WHAT TO WORK ON - Read the listing below and copy out each line where the word "permissions" occurs.

RECORDS FOR THIS EXERCISE -
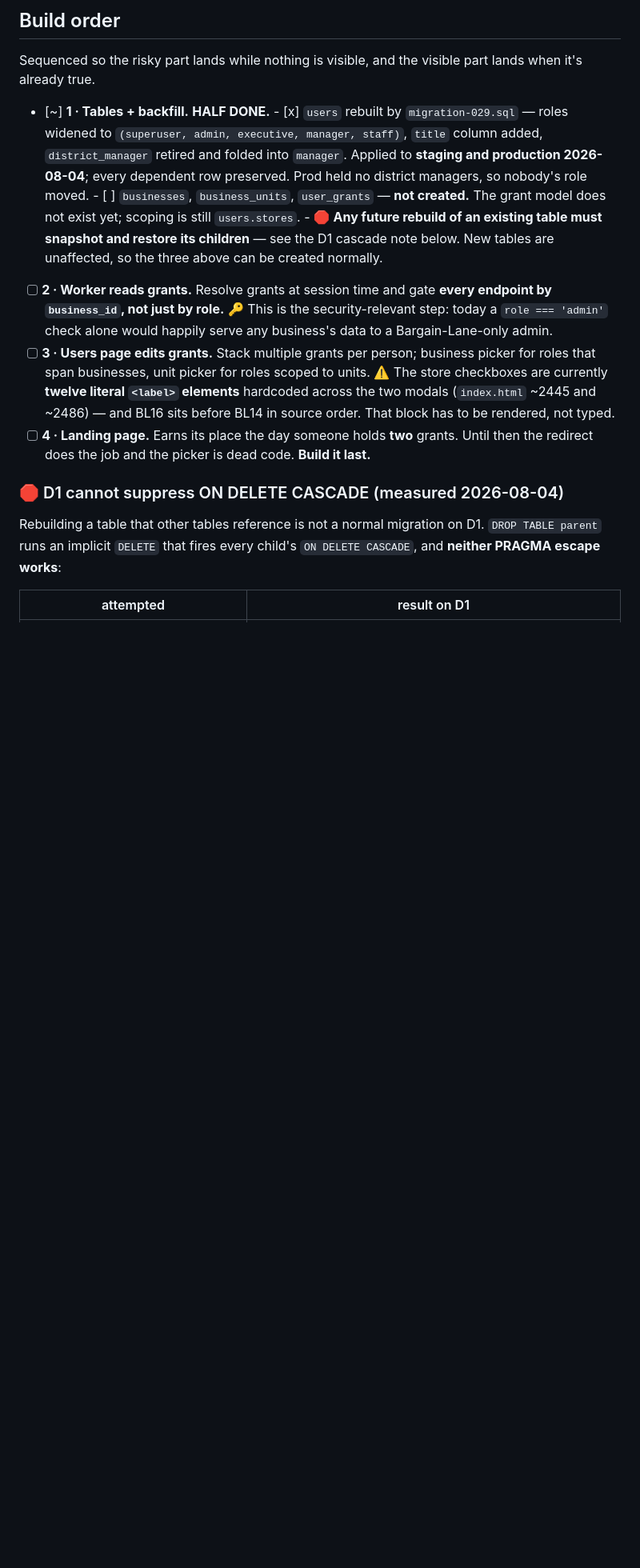
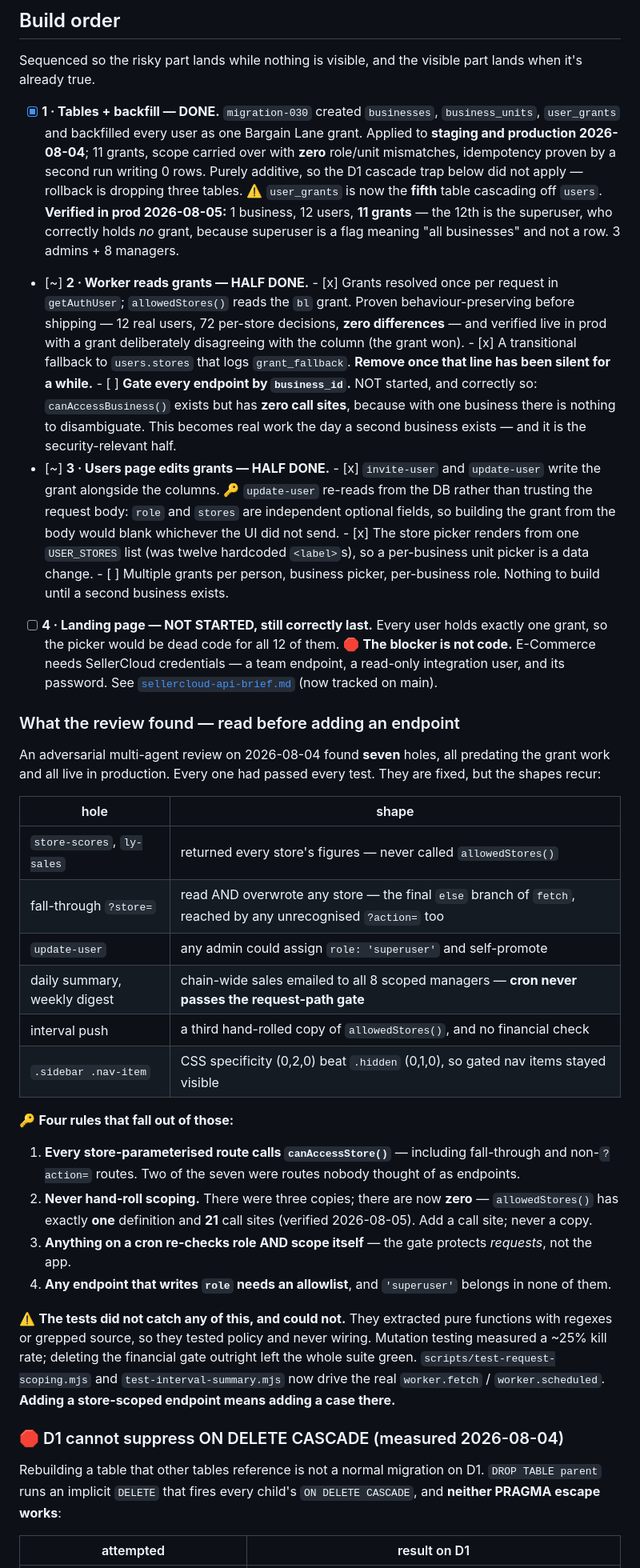
Before and after one commit to Droidan1/labor-dashboard, a Markdown page: tasks/multi-business-permissions.md, the part around one of its changes. Shown at 80% size. GitHub-like rendering; blank space fills up the shorter version.

Commit message:
Update permissions plan docs to verified post-build state (#132)
Both plan docs still described the permissions work as unbuilt. Steps 1-3
shipped to production on 2026-08-04; this records what is actually true,
checked against the source and prod D1 rather than from memory.

multi-business-permissions.md
- Step 1 DONE: migration-030 applied to staging + prod. Verified in prod
  today — 1 business, 12 users, 11 grants; the 12th is the superuser, who
  correctly holds no grant (superuser is a flag, not a row).
- Step 2 HALF: the worker resolves grants and allowedStores() reads them,
  but "gate every endpoint by business_id" is NOT started —
  canAccessBusiness() has zero call sites, because with one business there
  is nothing to disambiguate. That is the security-relevant half.
- Step 3 HALF: invite/update write grants; no multi-business editor yet.
- Step 4 unstarted and still correctly last; the blocker is SellerCloud
  credentials, not code.
- New: the financial gate, which was shipped but recorded nowhere.
- New: the seven holes the adversarial review found, and the four rules
  that fall out of them.

projects-tasks-permissions.md
- Its two hard prerequisites (a real grant to derive "who works at my
  store" from, and a way to admit staff without showing them money) are
  now both built.

Two claims were corrected against the source while writing this:
- manager IS in FINANCIAL_ROLES. The gate closes 85 of 108 routed actions
  to `staff` only, so it shipped latent — no user in prod is affected by
  it today, and nobody would notice if it broke. It has a request-level
  test; that is the only thing holding it.
- allowedStores() has one definition and 21 call sites — zero hand-rolled
  copies remain, down from three.

Co-authored-by: Claude Opus 5 <noreply@anthropic.com>

```diff
--- a/tasks/multi-business-permissions.md
+++ b/tasks/multi-business-permissions.md
@@ -154,28 +184,76 @@ dashboard** — today and after five businesses exist. (User's call, 2026-08-03.
 Sequenced so the risky part lands while nothing is visible, and the visible part
 lands when it's already true.
 
-- [~] **1 · Tables + backfill.** **HALF DONE.**
-      - [x] `users` rebuilt by `migration-029.sql` — roles widened to
-            `(superuser, admin, executive, manager, staff)`, `title` column added,
-            `district_manager` retired and folded into `manager`. Applied to
-            **staging and production 2026-08-04**; every dependent row preserved.
-            Prod held no district managers, so nobody's role moved.
-      - [ ] `businesses`, `business_units`, `user_grants` — **not created.** The
-            grant model does not exist yet; scoping is still `users.stores`.
-      - 🛑 **Any future rebuild of an existing table must snapshot and restore its
-            children** — see the D1 cascade note below. New tables are unaffected,
-            so the three above can be created normally.
-- [ ] **2 · Worker reads grants.** Resolve grants at session time and gate
-      **every endpoint by `business_id`, not just by role.** 🔑 This is the
-      security-relevant step: today a `role === 'admin'` check alone would happily
-      serve any business's data to a Bargain-Lane-only admin.
-- [ ] **3 · Users page edits grants.** Stack multiple grants per person; business
-      picker for roles that span businesses, unit picker for roles scoped to units.
-      ⚠️ The store checkboxes are currently **twelve literal `<label>` elements**
-      hardcoded across the two modals (`index.html` ~2445 and ~2486) — and BL16
-      sits before BL14 in source order. That block has to be rendered, not typed.
-- [ ] **4 · Landing page.** Earns its place the day someone holds **two** grants.
-      Until then the redirect does the job and the picker is dead code. **Build it last.**
+- [x] **1 · Tables + backfill — DONE.** `migration-030` created `businesses`,
+      `business_units`, `user_grants` and backfilled every user as one Bargain Lane
+      grant. Applied to **staging and production 2026-08-04**; 11 grants, scope
+      carried over with **zero** role/unit mismatches, idempotency proven by a
+      second run writing 0 rows. Purely additive, so the D1 cascade trap below did
+      not apply — rollback is dropping three tables.
+      ⚠️ `user_grants` is now the **fifth** table cascading off `users`.
+      **Verified in prod 2026-08-05:** 1 business, 12 users, **11 grants** — the
+      12th is the superuser, who correctly holds *no* grant, because superuser is
+      a flag meaning "all businesses" and not a row. 3 admins + 8 managers.
+- [~] **2 · Worker reads grants — HALF DONE.**
+      - [x] Grants resolved once per request in `getAuthUser`; `allowedStores()`
+            reads the `bl` grant. Proven behaviour-preserving before shipping —
+            12 real users, 72 per-store decisions, **zero differences** — and
+            verified live in prod with a grant deliberately disagreeing with the
+            column (the grant won).
+      - [x] A transitional fallback to `users.stores` that logs `grant_fallback`.
+            **Remove once that line has been silent for a while.**
+      - [ ] **Gate every endpoint by `business_id`.** NOT started, and correctly so:
+            `canAccessBusiness()` exists but has **zero call sites**, because with
+            one business there is nothing to disambiguate. This becomes real work
+            the day a second business exists — and it is the security-relevant half.
+- [~] **3 · Users page edits grants — HALF DONE.**
+      - [x] `invite-user` and `update-user` write the grant alongside the columns.
+            🔑 `update-user` re-reads from the DB rather than trusting the request
+            body: `role` and `stores` are independent optional fields, so building
+            the grant from the body would blank whichever the UI did not send.
+      - [x] The store picker renders from one `USER_STORES` list (was twelve
+            hardcoded `<label>`s), so a per-business unit picker is a data change.
+      - [ ] Multiple grants per person, business picker, per-business role. Nothing
+            to build until a second business exists.
+- [ ] **4 · Landing page — NOT STARTED, still correctly last.** Every user holds
+      exactly one grant, so the picker would be dead code for all 12 of them.
+      🛑 **The blocker is not code.** E-Commerce needs SellerCloud credentials —
+      a team endpoint, a read-only integration user, and its password. See
+      [`sellercloud-api-brief.md`](sellercloud-api-brief.md) (now tracked on main).
+
+### What the review found — read before adding an endpoint
+
+An adversarial multi-agent review on 2026-08-04 found **seven** holes, all
+predating the grant work and all live in production. Every one had passed every
+test. They are fixed, but the shapes recur:
+
+| hole | shape |
+|---|---|
+| `store-scores`, `ly-sales` | returned every store's figures — never called `allowedStores()` |
+| fall-through `?store=` | read AND overwrote any store — the final `else` branch of `fetch`, reached by any unrecognised `?action=` too |
+| `update-user` | any admin could assign `role: 'superuser'` and self-promote |
+| daily summary, weekly digest | chain-wide sales emailed to all 8 scoped managers — **cron never passes the request-path gate** |
+| interval push | a third hand-rolled copy of `allowedStores()`, and no financial check |
+| `.sidebar .nav-item` | CSS specificity (0,2,0) beat `.hidden` (0,1,0), so gated nav items stayed visible |
+
+🔑 **Four rules that fall out of those:**
+1. **Every store-parameterised route calls `canAccessStore()`** — including
+   fall-through and non-`?action=` routes. Two of the seven were routes nobody
+   thought of as endpoints.
+2. **Never hand-roll scoping.** There were three copies; there are now **zero** —
+   `allowedStores()` has exactly **one** definition and **21** call sites
+   (verified 2026-08-05). Add a call site; never a copy.
+3. **Anything on a cron re-checks role AND scope itself** — the gate
+   protects *requests*, not the app.
+4. **Any endpoint that writes `role` needs an allowlist**, and `'superuser'`
+   belongs in none of them.
+
+⚠️ **The tests did not catch any of this, and could not.** They extracted pure
+functions with regexes or grepped source, so they tested policy and never wiring.
+Mutation testing measured a ~25% kill rate; deleting the financial gate outright
+left the whole suite green. `scripts/test-request-scoping.mjs` and
+`test-interval-summary.mjs` now drive the real `worker.fetch` / `worker.scheduled`.
+**Adding a store-scoped endpoint means adding a case there.**
 
 ### 🛑 D1 cannot suppress ON DELETE CASCADE (measured 2026-08-04)
 
```
Also changed, not shown: other parts of tasks/multi-business-permissions.md (+33 -3 lines), tasks/projects-tasks-permissions.md (+18 -4 lines).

EXERCISE ANSWER -
Before and after one commit to Droidan1/labor-dashboard, a Markdown page: tasks/multi-business-permissions.md, the part around one of its changes. Shown at 80% size. GitHub-like rendering; blank space fills up the shorter version.
Update permissions plan docs to verified post-build state (#132)
Both plan docs still described the permissions work as unbuilt. Steps 1-3
multi-business-permissions.md
projects-tasks-permissions.md
--- a/tasks/multi-business-permissions.md
+++ b/tasks/multi-business-permissions.md
Also changed, not shown: other parts of tasks/multi-business-permissions.md (+33 -3 lines), tasks/projects-tasks-permissions.md (+18 -4 lines).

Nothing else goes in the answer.